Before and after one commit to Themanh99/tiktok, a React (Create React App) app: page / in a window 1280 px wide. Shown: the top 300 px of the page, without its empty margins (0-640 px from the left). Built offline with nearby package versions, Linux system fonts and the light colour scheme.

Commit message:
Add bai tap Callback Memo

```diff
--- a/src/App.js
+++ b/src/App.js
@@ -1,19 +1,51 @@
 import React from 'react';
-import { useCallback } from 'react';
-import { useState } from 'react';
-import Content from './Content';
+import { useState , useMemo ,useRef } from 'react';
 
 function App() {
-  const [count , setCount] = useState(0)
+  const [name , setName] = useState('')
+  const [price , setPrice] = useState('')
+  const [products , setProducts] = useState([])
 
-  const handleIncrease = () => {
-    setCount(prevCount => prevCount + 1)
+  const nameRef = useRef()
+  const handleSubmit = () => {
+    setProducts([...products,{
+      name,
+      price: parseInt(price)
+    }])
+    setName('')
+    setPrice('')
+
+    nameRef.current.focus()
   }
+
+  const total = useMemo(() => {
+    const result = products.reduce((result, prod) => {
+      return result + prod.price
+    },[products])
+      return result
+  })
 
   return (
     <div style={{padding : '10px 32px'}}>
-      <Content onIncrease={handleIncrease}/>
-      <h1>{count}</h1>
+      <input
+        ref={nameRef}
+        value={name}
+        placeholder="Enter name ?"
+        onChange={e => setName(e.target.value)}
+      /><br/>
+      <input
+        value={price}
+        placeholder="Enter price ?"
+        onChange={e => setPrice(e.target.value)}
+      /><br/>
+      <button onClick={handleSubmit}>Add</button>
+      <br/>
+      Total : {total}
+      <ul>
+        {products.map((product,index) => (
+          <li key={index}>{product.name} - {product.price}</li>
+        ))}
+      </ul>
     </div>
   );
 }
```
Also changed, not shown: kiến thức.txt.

* * * * * * *

• [Task item]: Whatever lines appear above, reproduce every one of them exactly.

• [Solution]:
Before and after one commit to Themanh99/tiktok, a React (Create React App) app: page / in a window 1280 px wide. Shown: the top 300 px of the page, without its empty margins (0-640 px from the left). Built offline with nearby package versions, Linux system fonts and the light colour scheme.

Commit message:
Add bai tap Callback Memo

```diff
--- a/src/App.js
+++ b/src/App.js
@@ -1,19 +1,51 @@
 import React from 'react';
-import { useCallback } from 'react';
-import { useState } from 'react';
-import Content from './Content';
+import { useState , useMemo ,useRef } from 'react';
 
 function App() {
-  const [count , setCount] = useState(0)
+  const [name , setName] = useState('')
+  const [price , setPrice] = useState('')
+  const [products , setProducts] = useState([])
 
-  const handleIncrease = () => {
-    setCount(prevCount => prevCount + 1)
+  const nameRef = useRef()
+  const handleSubmit = () => {
+    setProducts([...products,{
+      name,
+      price: parseInt(price)
+    }])
+    setName('')
+    setPrice('')
+
+    nameRef.current.focus()
   }
+
+  const total = useMemo(() => {
+    const result = products.reduce((result, prod) => {
+      return result + prod.price
+    },[products])
+      return result
+  })
 
   return (
     <div style={{padding : '10px 32px'}}>
-      <Content onIncrease={handleIncrease}/>
-      <h1>{count}</h1>
+      <input
+        ref={nameRef}
+        value={name}
+        placeholder="Enter name ?"
+        onChange={e => setName(e.target.value)}
+      /><br/>
+      <input
+        value={price}
+        placeholder="Enter price ?"
+        onChange={e => setPrice(e.target.value)}
+      /><br/>
+      <button onClick={handleSubmit}>Add</button>
+      <br/>
+      Total : {total}
+      <ul>
+        {products.map((product,index) => (
+          <li key={index}>{product.name} - {product.price}</li>
+        ))}
+      </ul>
     </div>
   );
 }
```
Also changed, not shown: kiến thức.txt.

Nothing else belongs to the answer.